Vladimir Vasilievich Kvachkov was born on August 5, 1948, Kraskino, Primorsky Krai, Russian SFSR, the son of a military officer, and spent his childhood as a military brat in the town of Ussuriysk, where his father was transferred
17 March 2005, Anatoly Chubais, head of the state run monopoly RAO UES and a major privatization economic reformer, narrowly escaped an ambush outside Moscow when his convoy was blasted with roadside bombs and trapped under automatic gunfire. The armored car carrying Chubais was damaged by a remotely controlled improvised explosive device, but was able to continue moving without stopping while the second car carrying bodyguards was shot upon. Allegedly the assailants left the scene in the green Saab car. Police investigators traced the green Saab reported at the scene, which turned out to be Kvachkov’s wife car. The prosecution insisted not to divulge details of the case.
Soon Kvachkov and two other former Spetznaz troopers, Alexander Naydenov and Robert Yashin were detained under suspicion of involvement into the assassination. The Meshchansky District Court of Moscow approved ten-days-arrest for Kvachkov. Investigators did not have any direct evidence or indicating his guilt, but indirect evidence allowed the court to issue the warrant. Igor Yartykh, a lawyer who won a case involving former paratroopers accused of the murder of Dmitry Kholodov, took Kvachkov’s defense. According to the version of the investigators, Vladimir Kvachkov, Naydenov and Yashin as well as Vladimir Kvachkov’s son, Alexander Kvachkov and Ivan Mironov, son of former Minister for Media and Information, Boris Mironov conspired to assassinate Chubais. The version was mostly based on the words of a single witness, Igor Karvatko.
On 19 March 2005, Kvachkov, who was a specialist in explosives, was arrested as a suspect in the Chubais assassination attempt.[d] While the first search of Kvachkov’s home discovered nothing crime related, the second search found firecrackers in Kvachkov’s dacha. Kvachkov denied his involvement and refused to help the investigation. On 25 March 2005, Russian prosecutors formally charged Kvachkov with the assassination attempt.
22 December 2009, The Supreme Court rejected the prosecutor’s appeal and confirmed the jury’s verdict. The next day, Kvachkov’s apartment was raided by FSB and he was arrested again on charges of raising an insurrection using crossbows. Such cases are processed without jury and secretly, so some media have speculated that the new sentence may not be as successful for the defendant as the first one. Chubais claimed that the new charges are very serious and that Kvachkov is insane.
The Moscow City Court approved the arrest.
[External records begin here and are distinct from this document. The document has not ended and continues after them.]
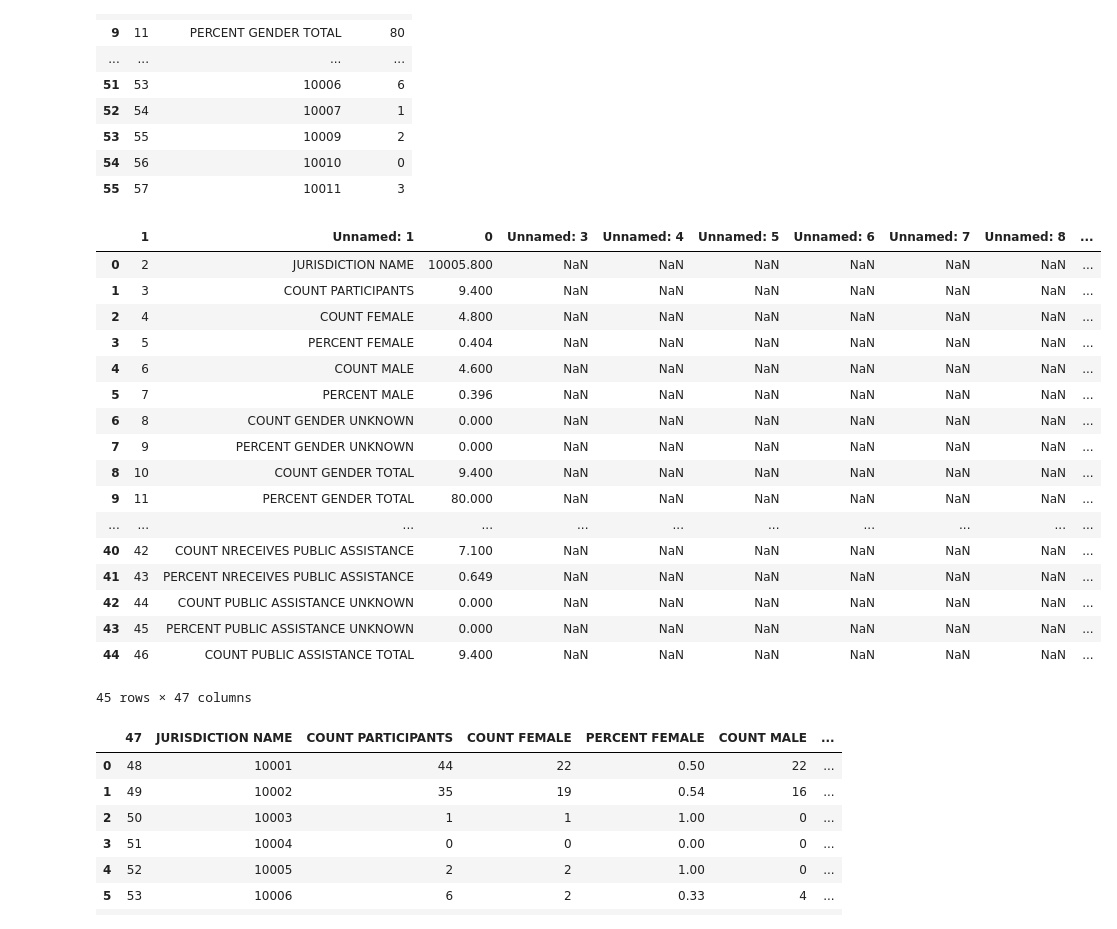
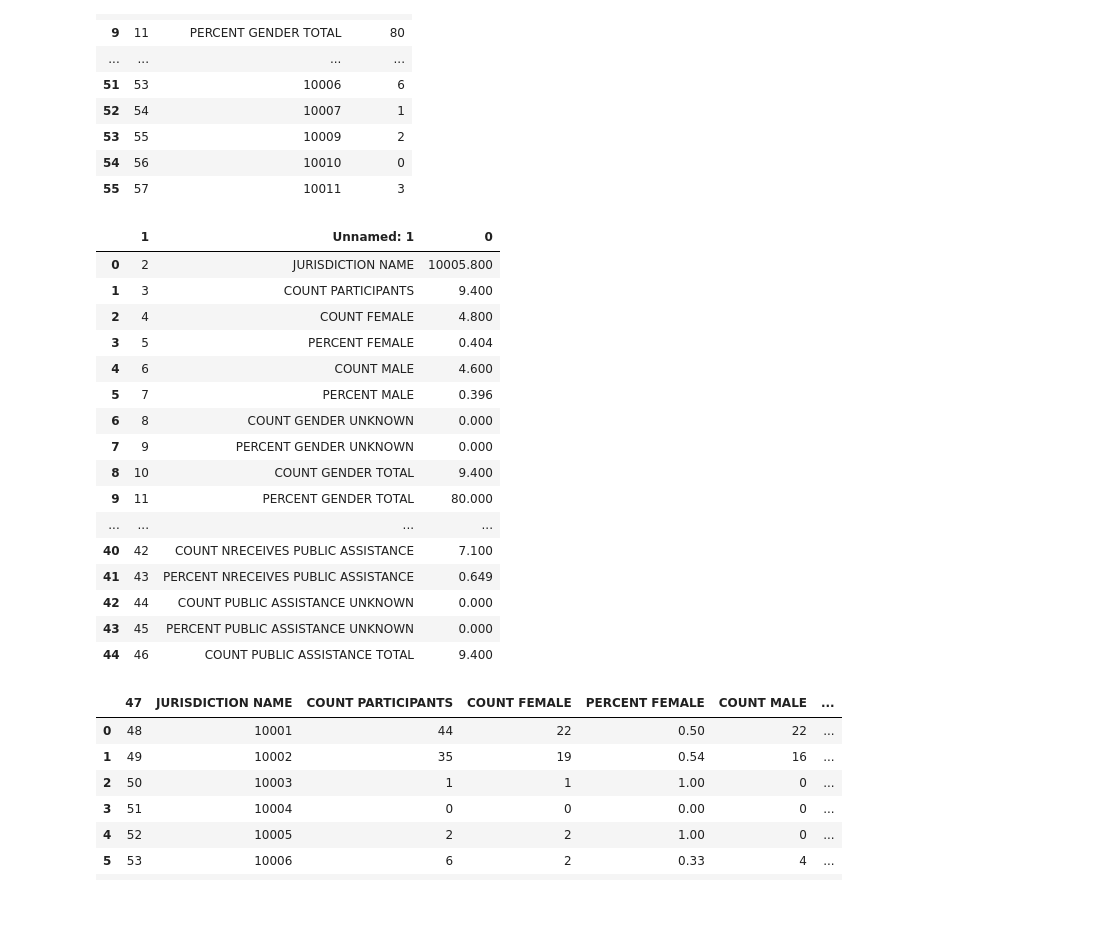
Before and after one commit to quannguyen234/dsc-importing-data-using-pandas-lab-nyc-ds-082619, a Jupyter notebook: index.ipynb, the cells around one changed output. Drawn from its saved outputs; the diff is of its cells as text; code cells hidden in the pictures.

```diff
--- a/index.ipynb
+++ b/index.ipynb
@@ -44,27 +44,26 @@ df
 | 55 | 57 | 10011 | 3 |
 # %%
 # What is going on with this data set? Anything unusual?
-df = pd.read_csv('Data/Zipcode_Demos.csv',skiprows=1, nrows = 45, , usecols = [0,1,2])
+df = pd.read_csv('Data/Zipcode_Demos.csv',skiprows=1, nrows = 45,usecols = [0,1,2])
 df
 # %% [output]
-|  | 1 | Unnamed: 1 | 0 | Unnamed: 3 | Unnamed: 4 | Unnamed: 5 | Unnamed: 6 | Unnamed: 7 | Unnamed: 8 | ... |
-| 0 | 2 | JURISDICTION NAME | 10005.800 | NaN | NaN | NaN | NaN | NaN | NaN | ... |
-| 1 | 3 | COUNT PARTICIPANTS | 9.400 | NaN | NaN | NaN | NaN | NaN | NaN | ... |
-| 2 | 4 | COUNT FEMALE | 4.800 | NaN | NaN | NaN | NaN | NaN | NaN | ... |
-| 3 | 5 | PERCENT FEMALE | 0.404 | NaN | NaN | NaN | NaN | NaN | NaN | ... |
-| 4 | 6 | COUNT MALE | 4.600 | NaN | NaN | NaN | NaN | NaN | NaN | ... |
-| 5 | 7 | PERCENT MALE | 0.396 | NaN | NaN | NaN | NaN | NaN | NaN | ... |
-| 6 | 8 | COUNT GENDER UNKNOWN | 0.000 | NaN | NaN | NaN | NaN | NaN | NaN | ... |
-| 7 | 9 | PERCENT GENDER UNKNOWN | 0.000 | NaN | NaN | NaN | NaN | NaN | NaN | ... |
-| 8 | 10 | COUNT GENDER TOTAL | 9.400 | NaN | NaN | NaN | NaN | NaN | NaN | ... |
-| 9 | 11 | PERCENT GENDER TOTAL | 80.000 | NaN | NaN | NaN | NaN | NaN | NaN | ... |
-| ... | ... | ... | ... | ... | ... | ... | ... | ... | ... | ... |
-| 40 | 42 | COUNT NRECEIVES PUBLIC ASSISTANCE | 7.100 | NaN | NaN | NaN | NaN | NaN | NaN | ... |
-| 41 | 43 | PERCENT NRECEIVES PUBLIC ASSISTANCE | 0.649 | NaN | NaN | NaN | NaN | NaN | NaN | ... |
-| 42 | 44 | COUNT PUBLIC ASSISTANCE UNKNOWN | 0.000 | NaN | NaN | NaN | NaN | NaN | NaN | ... |
-| 43 | 45 | PERCENT PUBLIC ASSISTANCE UNKNOWN | 0.000 | NaN | NaN | NaN | NaN | NaN | NaN | ... |
-| 44 | 46 | COUNT PUBLIC ASSISTANCE TOTAL | 9.400 | NaN | NaN | NaN | NaN | NaN | NaN | ... |
+|  | 1 | Unnamed: 1 | 0 |
+| 0 | 2 | JURISDICTION NAME | 10005.800 |
+| 1 | 3 | COUNT PARTICIPANTS | 9.400 |
+| 2 | 4 | COUNT FEMALE | 4.800 |
+| 3 | 5 | PERCENT FEMALE | 0.404 |
+| 4 | 6 | COUNT MALE | 4.600 |
+| 5 | 7 | PERCENT MALE | 0.396 |
+| 6 | 8 | COUNT GENDER UNKNOWN | 0.000 |
+| 7 | 9 | PERCENT GENDER UNKNOWN | 0.000 |
+| 8 | 10 | COUNT GENDER TOTAL | 9.400 |
+| 9 | 11 | PERCENT GENDER TOTAL | 80.000 |
+| ... | ... | ... | ... |
+| 40 | 42 | COUNT NRECEIVES PUBLIC ASSISTANCE | 7.100 |
+| 41 | 43 | PERCENT NRECEIVES PUBLIC ASSISTANCE | 0.649 |
+| 42 | 44 | COUNT PUBLIC ASSISTANCE UNKNOWN | 0.000 |
+| 43 | 45 | PERCENT PUBLIC ASSISTANCE UNKNOWN | 0.000 |
+| 44 | 46 | COUNT PUBLIC ASSISTANCE TOTAL | 9.400 |
-45 rows × 47 columns
 # %%
 # Your code here - Clean up the data set
 df2 = pd.read_csv('Data/Zipcode_Demos.csv',skiprows=47)
```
Kvachkov’s lawyer Andrei Pershin said via the phone that he believed that the arrest of his client was Chubais’s revenge. “Considering the fact that he was already in pretrial detention, we expected this to happen,” Pershin said about the court decision to keep Kvachkov in pretrial detention for two months. He also stated that the defense planned to appeal to the European Court of Human Rights. The charges were linked to the activities of the group of Kvachkov supporters, the People’s Front for Liberation of Russia, whose members in Tolyatti were accused of training with crossbows in a plot to overthrow the government.
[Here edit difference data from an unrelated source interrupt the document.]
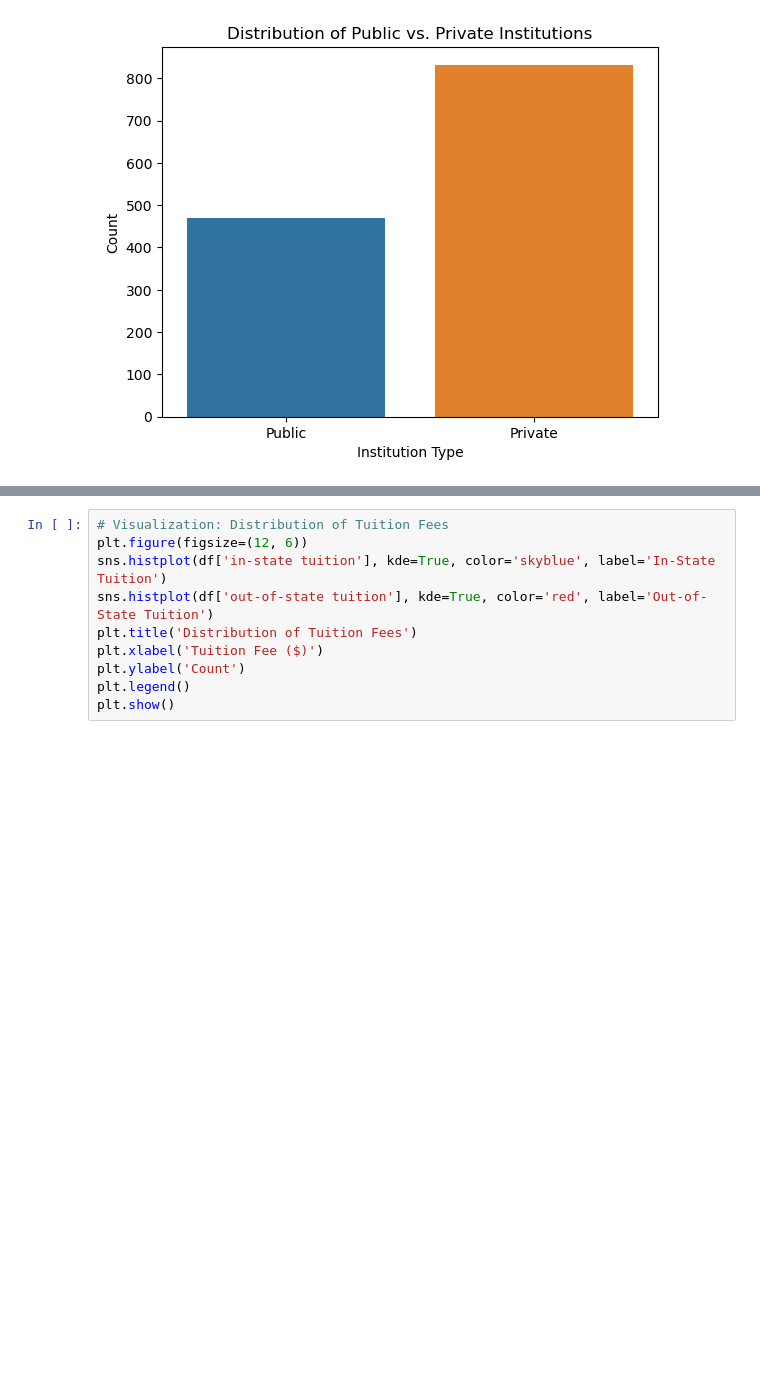
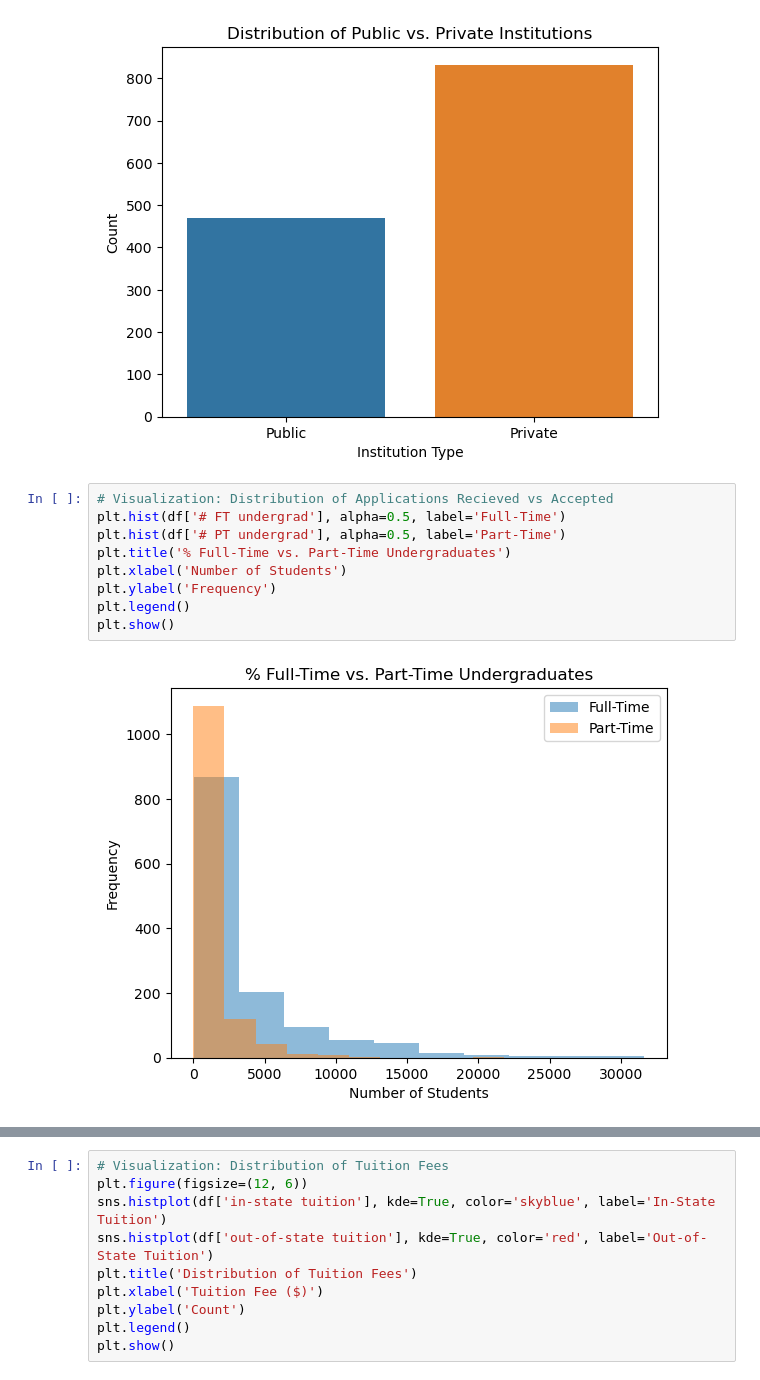
Before and after one commit to jamesleemeredith/Dexian-Technical-Challenge, a Jupyter notebook: full_analysis.ipynb, the cells around one changed output, grey strips where cells are left out. Drawn from its saved outputs; the diff is of its cells as text; blank space fills up the shorter version.

Commit message:
Finish Initial Exploration Section of Full_Analysis

```diff
--- a/full_analysis.ipynb
+++ b/full_analysis.ipynb
@@ -141,4 +154,15 @@ plt.ylabel('Count')
 plt.show()
 # %% [output]
 [figure]
+# %%
+# Visualization: Distribution of Applications Recieved vs Accepted
+plt.hist(df['# FT undergrad'], alpha=0.5, label='Full-Time')
+plt.hist(df['# PT undergrad'], alpha=0.5, label='Part-Time')
+plt.title('% Full-Time vs. Part-Time Undergraduates')
+plt.xlabel('Number of Students')
+plt.ylabel('Frequency')
+plt.legend()
+plt.show()
+# %% [output]
+[figure, added]
 # %%
```
Also changed, not shown: parts of 8 cells of this notebook.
Thus, Kvachkov faced literally decades behind bars on charges of assisting terrorists and planning an armed uprising. Terrorism-related charges also meant he could not be tried by jury that time, which implied that there was a greater possibility of a guilty verdict.